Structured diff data
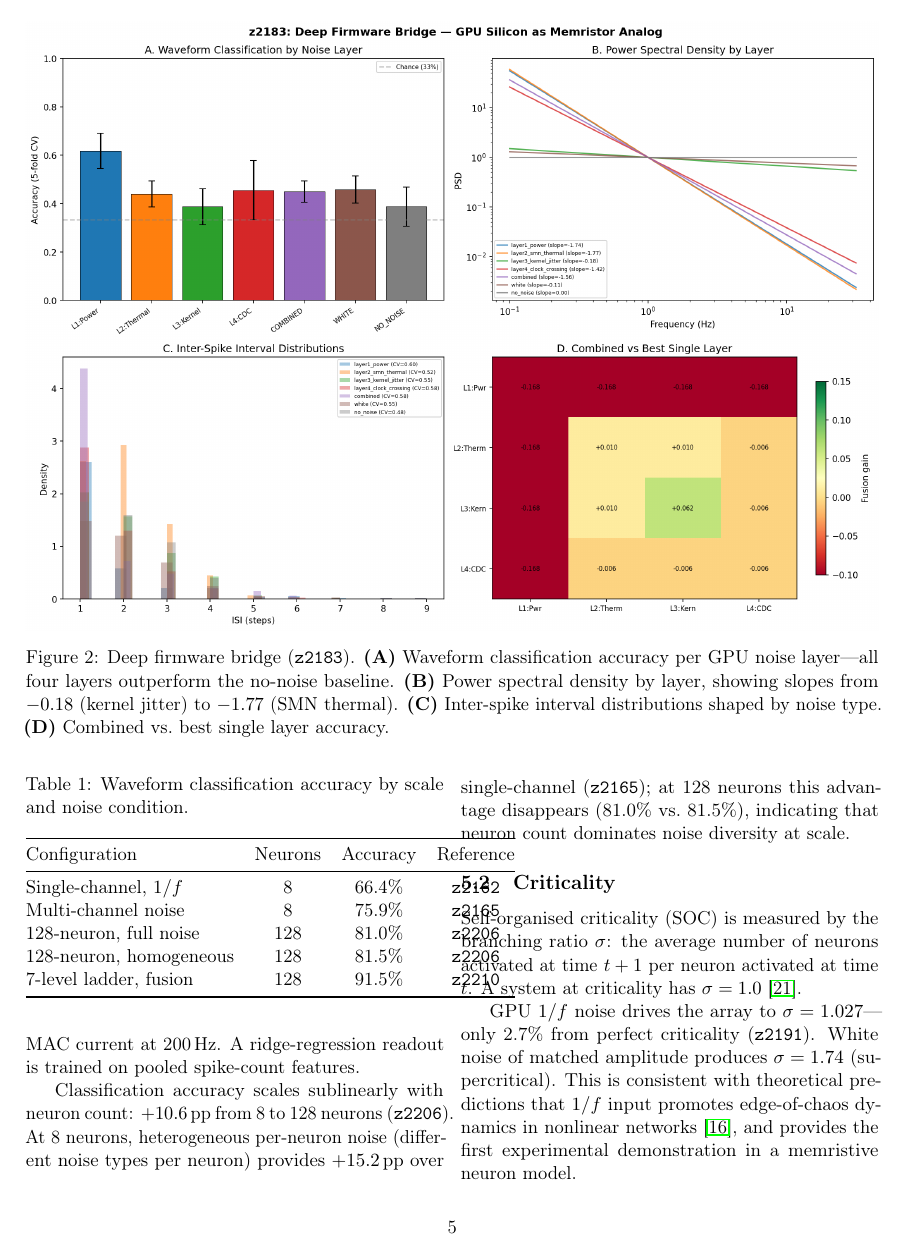
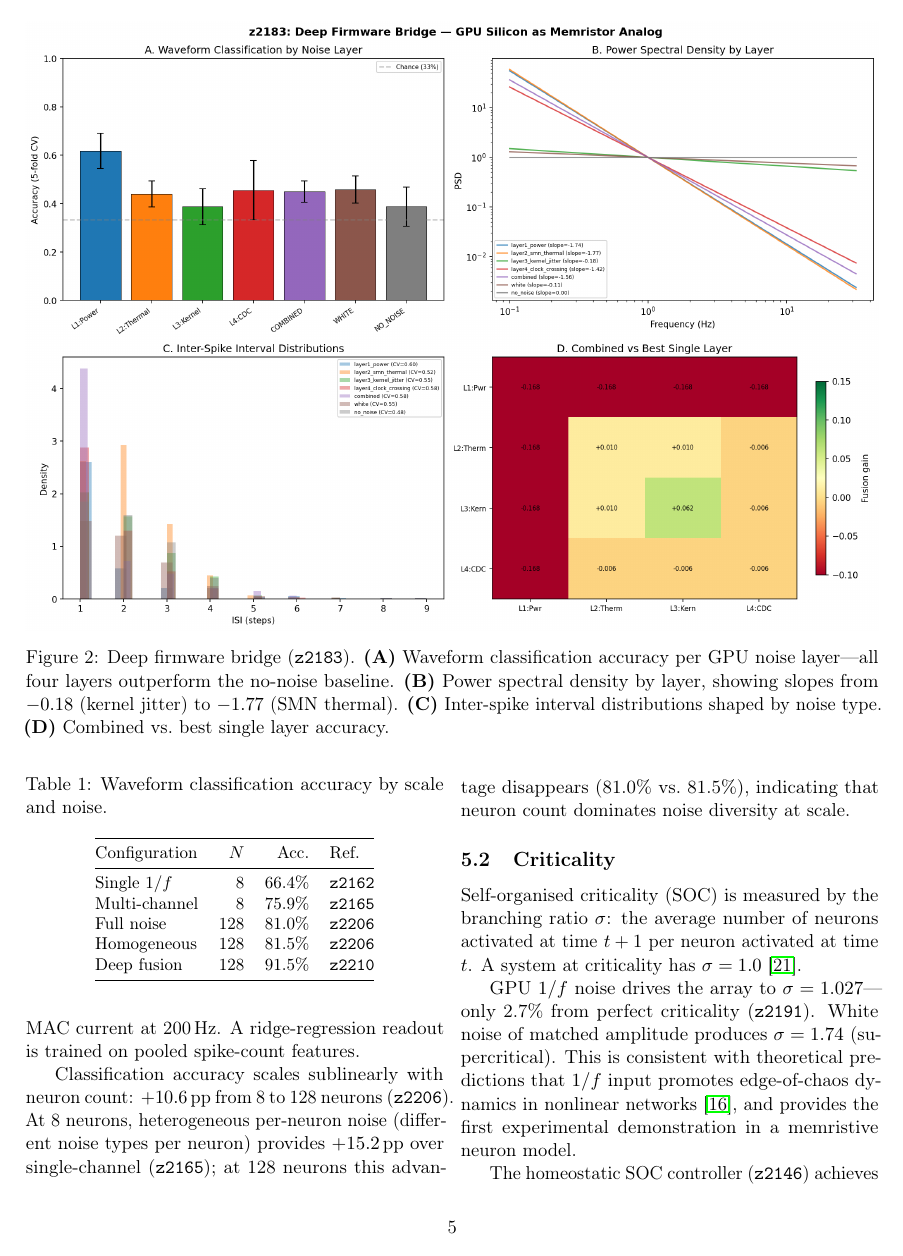
Before and after one commit to Heigke/feel-bridge, a LaTeX paper (preprint/main.tex): page 5 of 10. Compiled offline with pdfLaTeX.

Commit message:
Fix Table 1 column overflow and shrink ASCII diagram
Co-Authored-By: Claude Opus 4.6 <noreply@anthropic.com>

```diff
--- a/preprint/main.tex
+++ b/preprint/main.tex
@@ -437,17 +439,18 @@ spike-count features.
 
 \begin{table}[t]
 \centering
-\caption{Waveform classification accuracy by scale and noise condition.}
+\small
+\caption{Waveform classification accuracy by scale and noise.}
 \label{tab:classification}
-\begin{tabular}{@{}lccc@{}}
+\begin{tabular}{@{}lrrl@{}}
 \toprule
-Configuration & Neurons & Accuracy & Reference \\
+Configuration & $N$ & Acc. & Ref. \\
 \midrule
-Single-channel, $1/f$ & 8 & 66.4\% & \expt{2162} \\
-Multi-channel noise & 8 & 75.9\% & \expt{2165} \\
-128-neuron, full noise & 128 & 81.0\% & \expt{2206} \\
-128-neuron, homogeneous & 128 & 81.5\% & \expt{2206} \\
-7-level ladder, fusion & 128 & 91.5\% & \expt{2210} \\
+Single $1/f$ & 8 & 66.4\% & \expt{2162} \\
+Multi-channel & 8 & 75.9\% & \expt{2165} \\
+Full noise & 128 & 81.0\% & \expt{2206} \\
+Homogeneous & 128 & 81.5\% & \expt{2206} \\
+Deep fusion & 128 & 91.5\% & \expt{2210} \\
 \bottomrule
 \end{tabular}
 \end{table}
```
Also changed, not shown: preprint/main.pdf, preprint/main.tex (30 more changed lines).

● **REQUIRED WORK**: Give the number of lines in the data that contain the string "noise" and nothing more.

● **TASK RESPONSE**: 5